1,2M. Kimura,3R. C. Greenwood,4M. Komatsu,1N. Imae,1A. Yamaguchi,2R. Sato
Meteoritics & Planetary Science (in Press) Link to Article [https://doi.org/10.1111/maps.13704]
1National Institute of Polar Research, Tokyo, 190-8518 Japan
2Ibaraki University, Mito, 310-8512 Japan
3The Open University, Milton Keynes, MK7 6AA UK
4SOKENDAI, Hayama, Kanagawa, 240-0193 Japan
Published by arrangement with John Wiley & Sons

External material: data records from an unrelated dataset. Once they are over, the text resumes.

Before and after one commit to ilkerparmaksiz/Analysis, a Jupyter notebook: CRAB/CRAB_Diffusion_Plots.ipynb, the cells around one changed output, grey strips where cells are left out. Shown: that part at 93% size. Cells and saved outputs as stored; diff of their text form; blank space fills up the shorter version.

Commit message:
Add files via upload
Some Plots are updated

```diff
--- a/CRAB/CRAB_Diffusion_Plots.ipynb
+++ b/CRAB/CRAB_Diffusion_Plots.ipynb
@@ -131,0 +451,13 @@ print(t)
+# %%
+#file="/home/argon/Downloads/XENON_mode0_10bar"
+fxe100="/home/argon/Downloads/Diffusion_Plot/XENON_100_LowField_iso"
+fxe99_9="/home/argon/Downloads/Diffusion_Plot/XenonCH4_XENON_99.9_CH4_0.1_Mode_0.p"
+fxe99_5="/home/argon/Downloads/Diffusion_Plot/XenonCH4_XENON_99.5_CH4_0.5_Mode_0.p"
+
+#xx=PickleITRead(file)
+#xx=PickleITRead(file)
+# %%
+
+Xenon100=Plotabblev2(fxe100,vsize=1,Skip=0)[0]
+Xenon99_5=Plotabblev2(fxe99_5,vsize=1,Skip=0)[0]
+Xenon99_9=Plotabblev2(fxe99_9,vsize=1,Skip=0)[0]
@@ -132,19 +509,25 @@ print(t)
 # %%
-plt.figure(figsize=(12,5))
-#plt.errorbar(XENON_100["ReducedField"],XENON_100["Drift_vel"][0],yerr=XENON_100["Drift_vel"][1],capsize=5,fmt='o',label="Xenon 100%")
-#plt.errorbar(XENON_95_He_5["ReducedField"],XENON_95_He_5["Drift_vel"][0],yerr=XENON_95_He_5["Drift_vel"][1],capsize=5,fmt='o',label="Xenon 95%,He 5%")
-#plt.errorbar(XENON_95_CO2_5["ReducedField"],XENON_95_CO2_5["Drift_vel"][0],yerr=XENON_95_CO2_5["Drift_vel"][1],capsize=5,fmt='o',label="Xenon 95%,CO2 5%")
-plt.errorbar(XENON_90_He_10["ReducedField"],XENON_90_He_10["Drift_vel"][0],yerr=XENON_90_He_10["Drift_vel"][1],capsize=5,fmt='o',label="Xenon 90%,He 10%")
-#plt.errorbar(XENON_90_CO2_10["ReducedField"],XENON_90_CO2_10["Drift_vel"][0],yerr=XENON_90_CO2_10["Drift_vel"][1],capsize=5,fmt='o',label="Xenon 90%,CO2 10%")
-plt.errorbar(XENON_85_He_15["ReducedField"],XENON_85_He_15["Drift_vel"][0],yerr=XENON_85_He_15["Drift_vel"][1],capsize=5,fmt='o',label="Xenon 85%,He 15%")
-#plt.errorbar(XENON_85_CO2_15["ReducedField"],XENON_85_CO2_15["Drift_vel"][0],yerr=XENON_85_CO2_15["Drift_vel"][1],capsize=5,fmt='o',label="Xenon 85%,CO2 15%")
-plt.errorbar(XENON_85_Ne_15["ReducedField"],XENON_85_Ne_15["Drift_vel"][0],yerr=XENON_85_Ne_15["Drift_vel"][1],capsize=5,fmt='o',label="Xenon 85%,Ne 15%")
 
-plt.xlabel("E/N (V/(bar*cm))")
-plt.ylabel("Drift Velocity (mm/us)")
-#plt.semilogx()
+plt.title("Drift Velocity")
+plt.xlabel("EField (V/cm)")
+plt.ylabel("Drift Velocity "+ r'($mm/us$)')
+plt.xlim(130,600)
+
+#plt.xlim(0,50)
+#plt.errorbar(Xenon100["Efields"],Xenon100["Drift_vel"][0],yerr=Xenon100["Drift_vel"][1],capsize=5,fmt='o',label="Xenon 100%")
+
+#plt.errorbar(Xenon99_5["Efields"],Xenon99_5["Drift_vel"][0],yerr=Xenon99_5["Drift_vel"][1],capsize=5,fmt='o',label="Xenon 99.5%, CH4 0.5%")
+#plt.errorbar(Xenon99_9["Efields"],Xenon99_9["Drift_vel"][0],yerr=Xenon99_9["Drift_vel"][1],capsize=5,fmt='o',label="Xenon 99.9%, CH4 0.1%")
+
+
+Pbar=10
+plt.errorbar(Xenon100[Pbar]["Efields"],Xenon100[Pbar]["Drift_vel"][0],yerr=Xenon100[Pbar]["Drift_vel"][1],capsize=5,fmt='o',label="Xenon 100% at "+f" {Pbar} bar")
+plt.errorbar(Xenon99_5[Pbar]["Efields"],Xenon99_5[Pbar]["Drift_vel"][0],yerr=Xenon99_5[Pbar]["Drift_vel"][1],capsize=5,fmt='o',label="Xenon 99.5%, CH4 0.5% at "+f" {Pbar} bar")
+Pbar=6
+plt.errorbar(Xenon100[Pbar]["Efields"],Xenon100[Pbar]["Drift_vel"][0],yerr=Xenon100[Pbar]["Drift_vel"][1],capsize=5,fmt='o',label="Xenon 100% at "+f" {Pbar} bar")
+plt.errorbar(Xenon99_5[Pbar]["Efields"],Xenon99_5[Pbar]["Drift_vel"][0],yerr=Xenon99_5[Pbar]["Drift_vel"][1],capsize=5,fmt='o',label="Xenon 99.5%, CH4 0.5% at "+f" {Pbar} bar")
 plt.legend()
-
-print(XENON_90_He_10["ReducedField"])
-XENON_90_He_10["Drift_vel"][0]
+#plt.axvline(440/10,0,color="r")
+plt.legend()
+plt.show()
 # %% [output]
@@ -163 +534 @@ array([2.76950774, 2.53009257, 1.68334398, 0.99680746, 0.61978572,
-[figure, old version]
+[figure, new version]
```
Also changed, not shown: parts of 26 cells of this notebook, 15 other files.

Most carbonaceous (C) chondrites are classified into eight major groups: CI, CM, CO, CV, CK, CR, CH, and CB. However, some are ungrouped. We studied two such chondrites, Asuka (A)-9003 and A 09535. The abundance of chondrules and matrix and chondrule sizes in these meteorites are similar to those in ordinary chondrites and unlike any known carbonaceous chondrite group. In contrast, they contain 4–6 vol% of refractory inclusions and have oxygen isotopic compositions within the range of CO and CV chondrites. Therefore, A-9003 and A 09535 are classified as C chondrites. Petrologic subtypes of A-9003 and A 09535 are 3.2. All these features closely resemble those of another ungrouped chondrite, Yamato (Y)-82094, and differ from those of any C chondrites reported by now. A-9003, A 09535, and Y-82094 likely represent a new type of C chondrite. We provisionally call them CA chondrite after Asuka in Antarctica. Our study suggests a wider range of formation conditions for C chondrites than currently recorded by the major C chondrite groups.